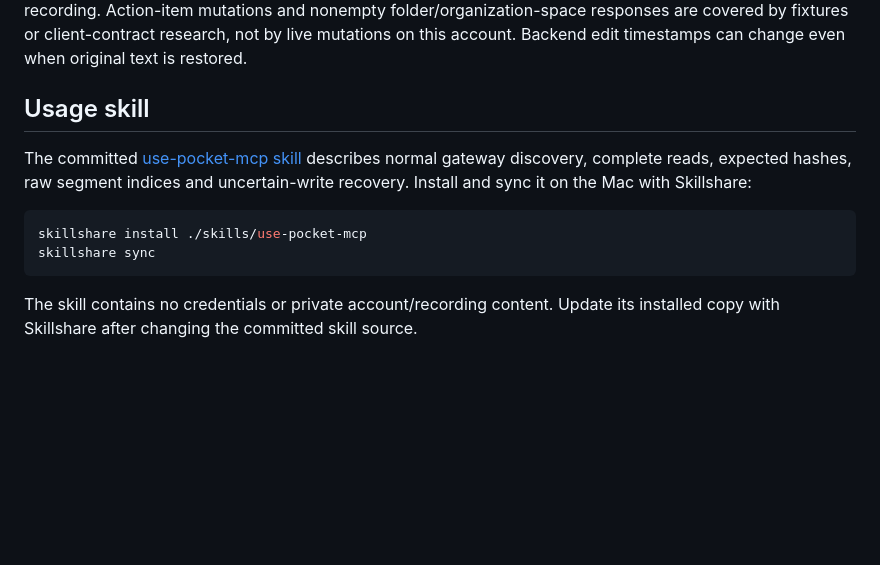
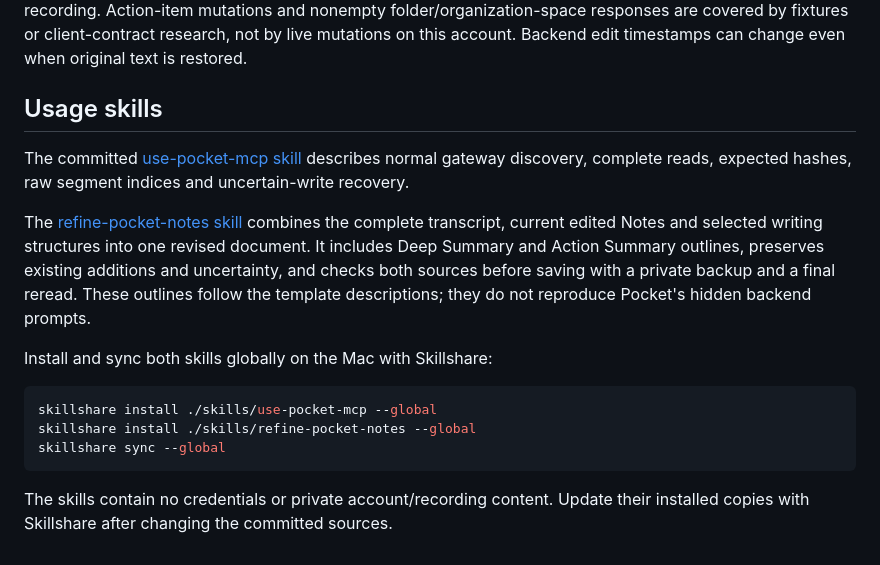
Before and after one commit to jfet97-home/custom-mcps, a Markdown page: pocket/README.md, the part around the change. Drawn GitHub-style; blank space fills up the shorter version.

Commit message:
Add Pocket Notes synthesis workflow skill

````diff
--- a/pocket/README.md
+++ b/pocket/README.md
@@ -219,16 +219,26 @@ Action-item mutations and nonempty folder/organization-space responses are
 covered by fixtures or client-contract research, not by live mutations on this
 account. Backend edit timestamps can change even when original text is restored.
 
-## Usage skill
+## Usage skills
 
 The committed [use-pocket-mcp skill](skills/use-pocket-mcp/SKILL.md) describes
 normal gateway discovery, complete reads, expected hashes, raw segment indices
-and uncertain-write recovery. Install and sync it on the Mac with Skillshare:
+and uncertain-write recovery.
+
+The [refine-pocket-notes skill](skills/refine-pocket-notes/SKILL.md) combines the
+complete transcript, current edited Notes and selected writing structures into
+one revised document. It includes Deep Summary and Action Summary outlines,
+preserves existing additions and uncertainty, and checks both sources before
+saving with a private backup and a final reread. These outlines follow the
+template descriptions; they do not reproduce Pocket's hidden backend prompts.
+
+Install and sync both skills globally on the Mac with Skillshare:
 
 ```sh
-skillshare install ./skills/use-pocket-mcp
-skillshare sync
+skillshare install ./skills/use-pocket-mcp --global
+skillshare install ./skills/refine-pocket-notes --global
+skillshare sync --global
 ```
 
-The skill contains no credentials or private account/recording content. Update
-its installed copy with Skillshare after changing the committed skill source.
+The skills contain no credentials or private account/recording content. Update
+their installed copies with Skillshare after changing the committed sources.
````
Also changed, not shown: 2 other files.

• To do:
When a line in the material above holds the word "sync", count it; report only the total.

• Result of the task:
4